The Long Island Museum, 1200 Route 25A, Stony Brook, will be open for extended hours during the holiday vacation. It will be open Dec. 26 and 27 (regular hours), Dec. 29 to 31 from 10 a.m. to 5 p.m. and Jan. 2 and 3 (regular hours). The museum will be closed on Dec. 24 and 25 and Jan. 1. Only the Visitors Center will be open from Jan. 4 to 31 and admission is free. The museum will then close from Feb. 1 through Feb. 25 for the installation of new exhibits and reopen on Feb. 26.
Visitors may view this year’s installment of [email protected] through the new year featuring four works by Connecticut sculptor Drew Klotz. Growing up in an artist setting, Drew naturally gravitated toward kinetic sculpture.
A graduate from Cooper Union in NYC his career has led him to create various different approaches to kinetics, from TV props to flying machines to his indoor inventions to outdoor wind-activated sculptures. As Klotz puts it, “My continuing exploration of kinetics, form and color are the backbone of my work. Many things influence me, flight, nature and natural phenomena. Using the wind as a power source to put my creations in motion to pull the viewer in and experience the fun.”
The following exhibits will open in February:
Mort Künstler: The Art of Adventure
February 26 through May 30, 2016
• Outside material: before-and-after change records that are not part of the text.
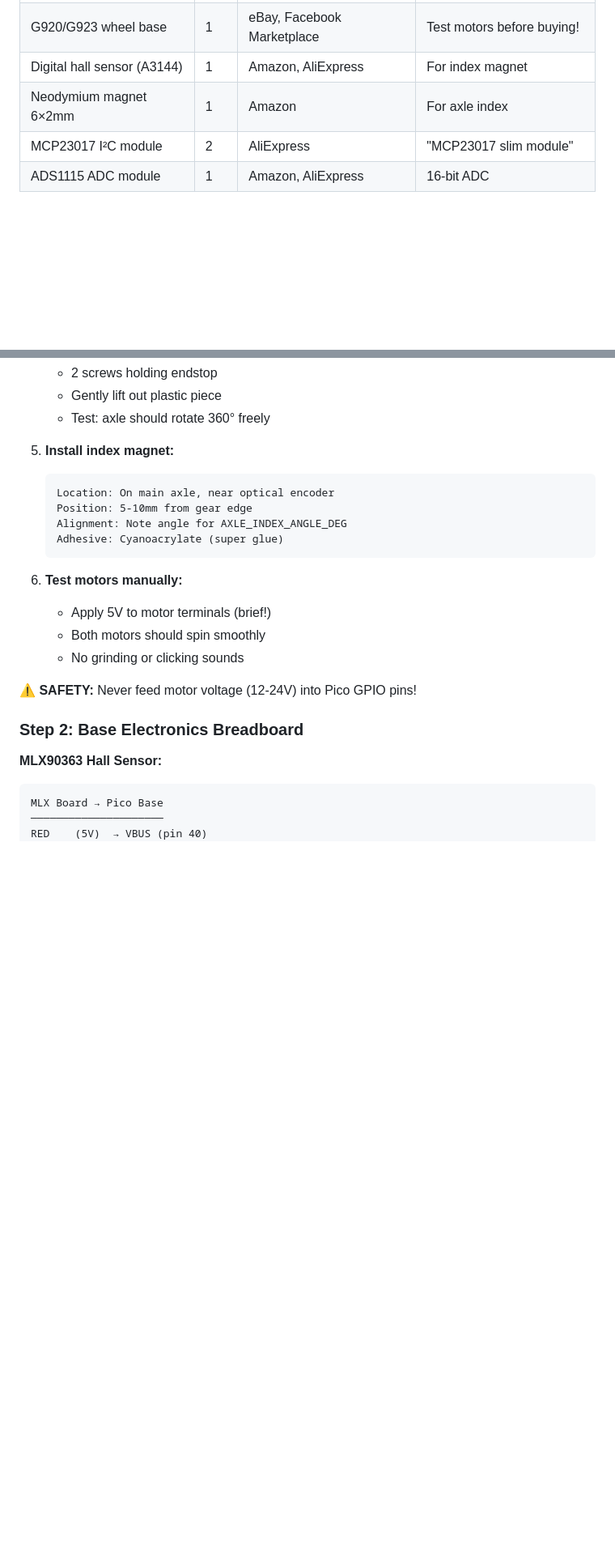
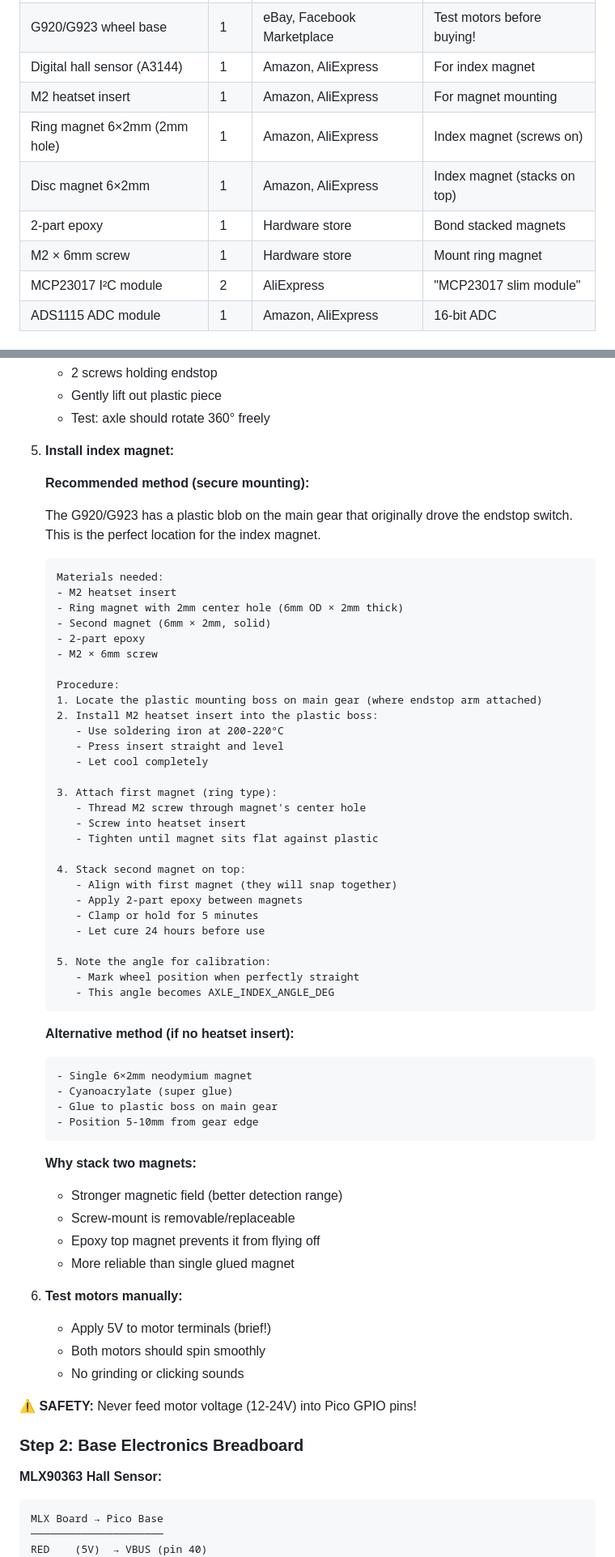
Before and after one commit to skyne/rp2040-ffb, a Markdown page: docs/build-guide.md, 2 parts joined by grey strips. Shown at 81% size. Drawn GitHub-style; blank space fills up the shorter version.

Commit message:
docs: Update index magnet installation with practical method
Update documentation with real-world index magnet mounting approach:

Build Guide (docs/build-guide.md):
- Replace simple glue method with secure heatset insert approach
- Detailed procedure using M2 heatset insert in plastic boss
- Stack two magnets: ring magnet (screwed) + disc magnet (epoxied)
- Benefits explained: stronger field, removable, more reliable
- Alternative simple method still documented for reference
- Updated BOM with correct magnet types and hardware

Calibration Guide (docs/calibration-and-tuning.md):
- Add cross-reference to build guide for magnet installation
- Note about checking mounting before alignment

This reflects the actual successful build method:
- Uses existing plastic boss on main gear (endstop mount point)
- M2 heatset insert provides threaded mounting
- Ring magnet with 2mm hole threads onto M2 screw
- Second disc magnet stacked and epoxied on top
- Much more secure than single glued magnet
- Removable if adjustment needed

Credit to user feedback for this practical approach.

Co-authored-by: skyne <skyne@users.noreply.github.com>

````diff
--- a/docs/build-guide.md
+++ b/docs/build-guide.md
@@ -88,7 +88,11 @@ Download the latest BOM: [Coming Soon - hardware/BOM.csv]
 | BTS7960 / IBT-2 H-bridge | 2 | Amazon, AliExpress | Look for heatsinks included |
 | G920/G923 wheel base | 1 | eBay, Facebook Marketplace | Test motors before buying! |
 | Digital hall sensor (A3144) | 1 | Amazon, AliExpress | For index magnet |
-| Neodymium magnet 6×2mm | 1 | Amazon | For axle index |
+| M2 heatset insert | 1 | Amazon, AliExpress | For magnet mounting |
+| Ring magnet 6×2mm (2mm hole) | 1 | Amazon, AliExpress | Index magnet (screws on) |
+| Disc magnet 6×2mm | 1 | Amazon, AliExpress | Index magnet (stacks on top) |
+| 2-part epoxy | 1 | Hardware store | Bond stacked magnets |
+| M2 × 6mm screw | 1 | Hardware store | Mount ring magnet |
 | MCP23017 I²C module | 2 | AliExpress | "MCP23017 slim module" |
 | ADS1115 ADC module | 1 | Amazon, AliExpress | 16-bit ADC |
 
@@ -280,12 +284,55 @@ Build in stages to isolate problems:
    - Test: axle should rotate 360° freely
 
 5. **Install index magnet:**
+
+   **Recommended method (secure mounting):**
+
+   The G920/G923 has a plastic blob on the main gear that originally drove the endstop switch. This is the perfect location for the index magnet.
+
    ```
-   Location: On main axle, near optical encoder
-   Position: 5-10mm from gear edge
-   Alignment: Note angle for AXLE_INDEX_ANGLE_DEG
-   Adhesive: Cyanoacrylate (super glue)
+   Materials needed:
+   - M2 heatset insert
+   - Ring magnet with 2mm center hole (6mm OD × 2mm thick)
+   - Second magnet (6mm × 2mm, solid)
+   - 2-part epoxy
+   - M2 × 6mm screw
+
+   Procedure:
+   1. Locate the plastic mounting boss on main gear (where endstop arm attached)
+   2. Install M2 heatset insert into the plastic boss:
+      - Use soldering iron at 200-220°C
+      - Press insert straight and level
+      - Let cool completely
+
+   3. Attach first magnet (ring type):
+      - Thread M2 screw through magnet's center hole
+      - Screw into heatset insert
+      - Tighten until magnet sits flat against plastic
+
+   4. Stack second magnet on top:
+      - Align with first magnet (they will snap together)
+      - Apply 2-part epoxy between magnets
+      - Clamp or hold for 5 minutes
+      - Let cure 24 hours before use
+
+   5. Note the angle for calibration:
+      - Mark wheel position when perfectly straight
+      - This angle becomes AXLE_INDEX_ANGLE_DEG
    ```
+
+   **Alternative method (if no heatset insert):**
+   ```
+   - Single 6×2mm neodymium magnet
+   - Cyanoacrylate (super glue)
+   - Glue to plastic boss on main gear
+   - Position 5-10mm from gear edge
+   ```
+
+   **Why stack two magnets:**
+   - Stronger magnetic field (better detection range)
+   - Screw-mount is removable/replaceable
+   - Epoxy top magnet prevents it from flying off
+   - More reliable than single glued magnet
 
 6. **Test motors manually:**
    - Apply 5V to motor terminals (brief!)
````
Also changed, not shown: docs/calibration-and-tuning.md (+2 -0 lines).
Known for his meticulously researched paintings of the American Civil War and other significant historical subjects, Mort Künstler of Oyster Bay is also a prolific illustrator whose romance, adventure and sporting illustrations have engaged and entertained readers and admirers for six decades. Mort Künstler: The Art of Adventure features nearly 100 original artworks and ephemera spanning the breadth of his prolific career, created for such popular 20th-century publications as True, Argosy, Men’s Story, Sports Afield, Outdoor Life, American Weekly and The Saturday Evening Post, as well as movie posters, book jackets and advertisements reflecting American popular culture and the diverse artistic genres that comprise his exceptional creative journey.
The Brush Is My Pen: Art That Tells Stories
February 26 through July 30, 2016
The Brush Is My Pen explores American art in the narrative tradition, from the 1820s through today. From the classically influenced historical and genre paintings of 19th-century artists to powerful contemporary narrative work, artists have long created richly evocative stories. In this exhibition’s 18 paintings, prints and photographs, chosen primarily from the Long Island Museum’s permanent collection, artists have explored every aspect of the human condition, just as writers of literary and stage productions. The exhibition explores narrative art through four separate themes — work, satire, drama and hope — and includes a range of work from artists of every era.
William Sidney Mount’s “Loss and Gain,” 1847, a satirical work in support of the American temperance movement, is a typically striking example of the artist’s multilayered storytelling. Edward Lamson Henry’s “Home Again,” 1908, a nostalgically tinged work expressing longing for an America that was rapidly fading, tells the tale of a family reunion.
And Margery Caggiano’s “Michael as Don Manuel Osorio de Zuñiga,” 1978, is both an expression of love for the artist’s Spiderman-T-shirt-wearing grandson and a sly reference to the famous Francisco de Goya painting of a similar title. Whether exploring an aspect of history or simply appealing to the viewer’s sense of humor, all of these works prove the old adage that a “picture is worth a thousand words.”
Colors of Long Island
February 26 through May 1, 2016
This annual student art exhibition affords an opportunity for students in grades K through 12 to show their artwork in a museum setting. Hundreds of proud parents and teachers flock to the museum every year to admire the work of these talented Long Island students, many of whom go on to study art in college. Colors of Long Island is sponsored by Astoria Bank.
For more information, call 631-751-0066 or visit www.longislandmuseum.org.